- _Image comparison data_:
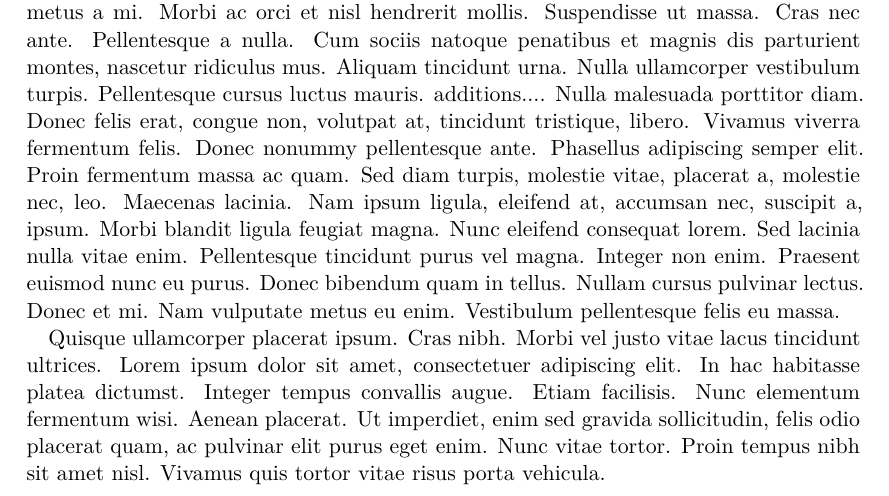
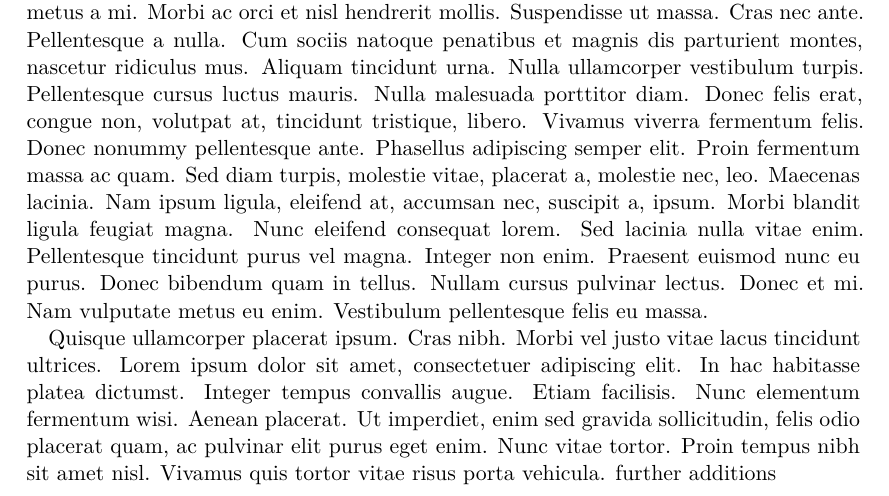
Before and after one commit to till-robert/latexdiff-test, a LaTeX document (main.tex): part of the page, cut so that both start at the same text. Compiled offline with XeLaTeX.

Commit message:
additions

```diff
--- a/main.tex
+++ b/main.tex
@@ -6,6 +6,6 @@
 \title{latexdiff-vc Test}
 \maketitle
 \lipsum[1-2]
-additions....
 \lipsum[3-4]
+further additions
 \end{document}
```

- _BRIEF_: With the pictures omitted, restate every entry above word for word.

- _TASK RESPONSE_:
Before and after one commit to till-robert/latexdiff-test, a LaTeX document (main.tex): part of the page, cut so that both start at the same text. Compiled offline with XeLaTeX.

Commit message:
additions

```diff
--- a/main.tex
+++ b/main.tex
@@ -6,6 +6,6 @@
 \title{latexdiff-vc Test}
 \maketitle
 \lipsum[1-2]
-additions....
 \lipsum[3-4]
+further additions
 \end{document}
```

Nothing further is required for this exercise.